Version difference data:

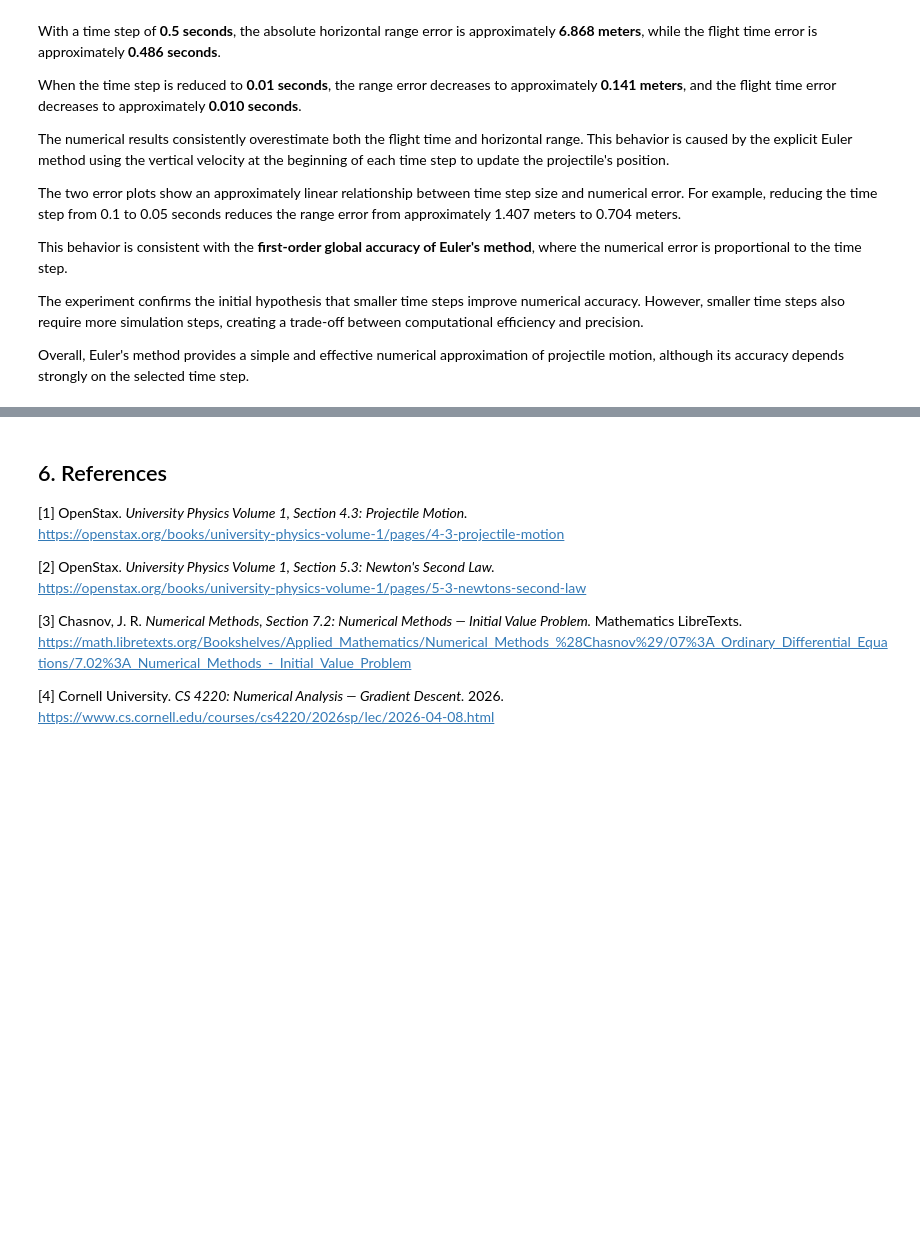
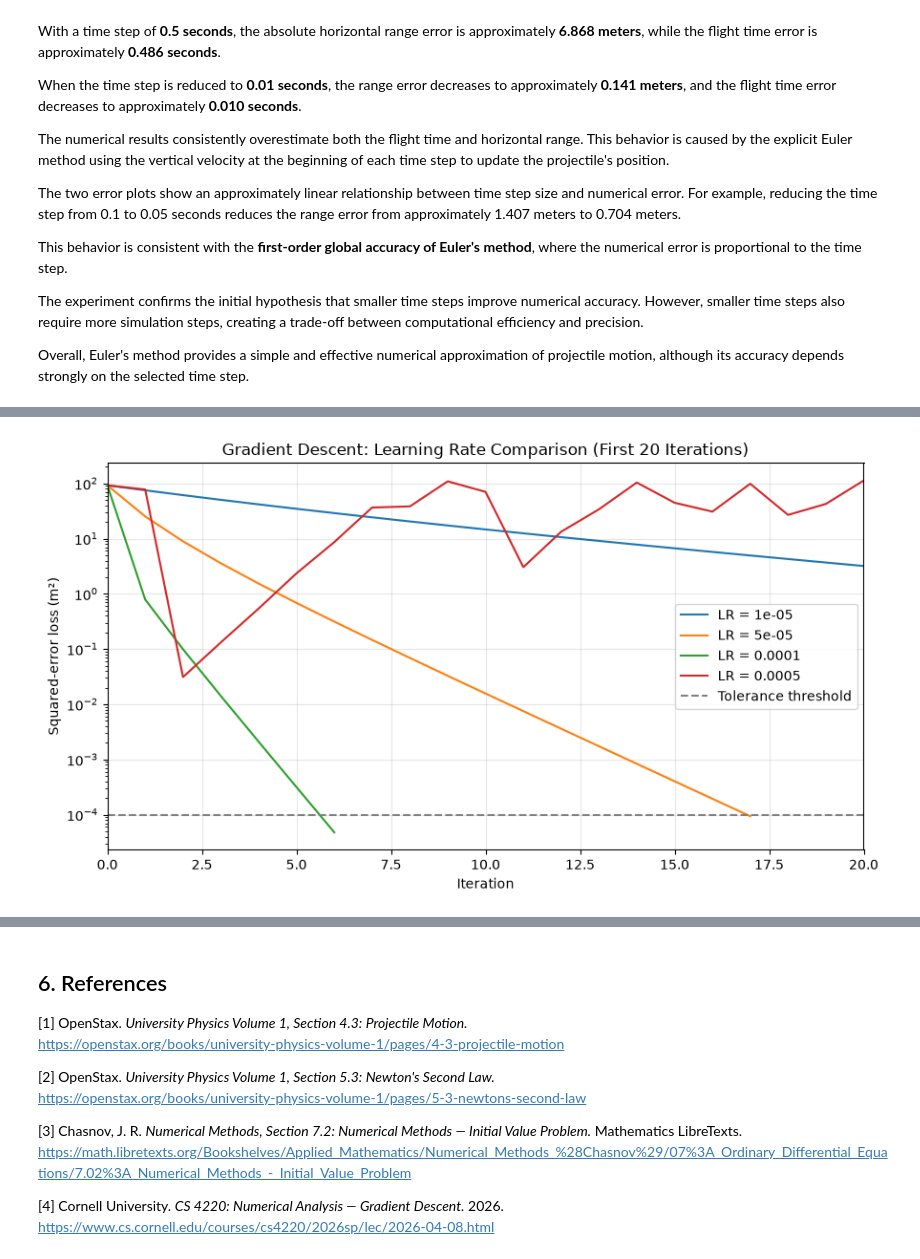
Before and after one commit to VesiBaleva/Math-Concepts-for-Developers, a Jupyter notebook: artillery_math.ipynb, the cells around one changed output, grey strips where cells are left out. Cells and saved outputs as stored; diff of their text form; code cells hidden in the pictures; blank space fills up the shorter version.

Commit message:
Evaluate gradient descent convergence and parameter sensitivity

```diff
--- a/artillery_math.ipynb
+++ b/artillery_math.ipynb
@@ -1692,0 +1837,34 @@ Overall, Euler's method provides a simple and effective numerical approximation
+# %%
+import matplotlib.pyplot as plt
+
+# Create a convergence plot for all learning rates
+plt.figure(figsize=(9, 5))
+
+for lr, history in learning_rate_histories.items():
+
+    # Extract iteration numbers and loss values
+    iterations = [record[0] for record in history]
+    losses = [record[2] for record in history]
+
+    # Plot the loss history for this learning rate
+    plt.plot(iterations, losses, label=f"LR = {lr}")
+
+# Add the squared-error tolerance threshold
+plt.axhline(
+    y=tolerance**2,
+    linestyle="--",
+    color="gray",
+    label="Tolerance threshold"
+)
+
+plt.xlabel("Iteration")
+plt.ylabel("Squared-error loss (m²)")
+plt.title("Gradient Descent: Learning Rate Comparison (First 20 Iterations)")
+plt.yscale("log")
+plt.legend()
+plt.grid(True, alpha=0.3)
+plt.xlim(0, 20)
+plt.tight_layout()
+plt.show()
+# %% [output]
+[figure, added]
```
Also changed, not shown: parts of 15 cells of this notebook.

Task prompt:
An exact copy of the entries, minus the pictures, is what's needed here.

Solution for this task:
Before and after one commit to VesiBaleva/Math-Concepts-for-Developers, a Jupyter notebook: artillery_math.ipynb, the cells around one changed output, grey strips where cells are left out. Cells and saved outputs as stored; diff of their text form; code cells hidden in the pictures; blank space fills up the shorter version.

Commit message:
Evaluate gradient descent convergence and parameter sensitivity

```diff
--- a/artillery_math.ipynb
+++ b/artillery_math.ipynb
@@ -1692,0 +1837,34 @@ Overall, Euler's method provides a simple and effective numerical approximation
+# %%
+import matplotlib.pyplot as plt
+
+# Create a convergence plot for all learning rates
+plt.figure(figsize=(9, 5))
+
+for lr, history in learning_rate_histories.items():
+
+    # Extract iteration numbers and loss values
+    iterations = [record[0] for record in history]
+    losses = [record[2] for record in history]
+
+    # Plot the loss history for this learning rate
+    plt.plot(iterations, losses, label=f"LR = {lr}")
+
+# Add the squared-error tolerance threshold
+plt.axhline(
+    y=tolerance**2,
+    linestyle="--",
+    color="gray",
+    label="Tolerance threshold"
+)
+
+plt.xlabel("Iteration")
+plt.ylabel("Squared-error loss (m²)")
+plt.title("Gradient Descent: Learning Rate Comparison (First 20 Iterations)")
+plt.yscale("log")
+plt.legend()
+plt.grid(True, alpha=0.3)
+plt.xlim(0, 20)
+plt.tight_layout()
+plt.show()
+# %% [output]
+[figure, added]
```
Also changed, not shown: parts of 15 cells of this notebook.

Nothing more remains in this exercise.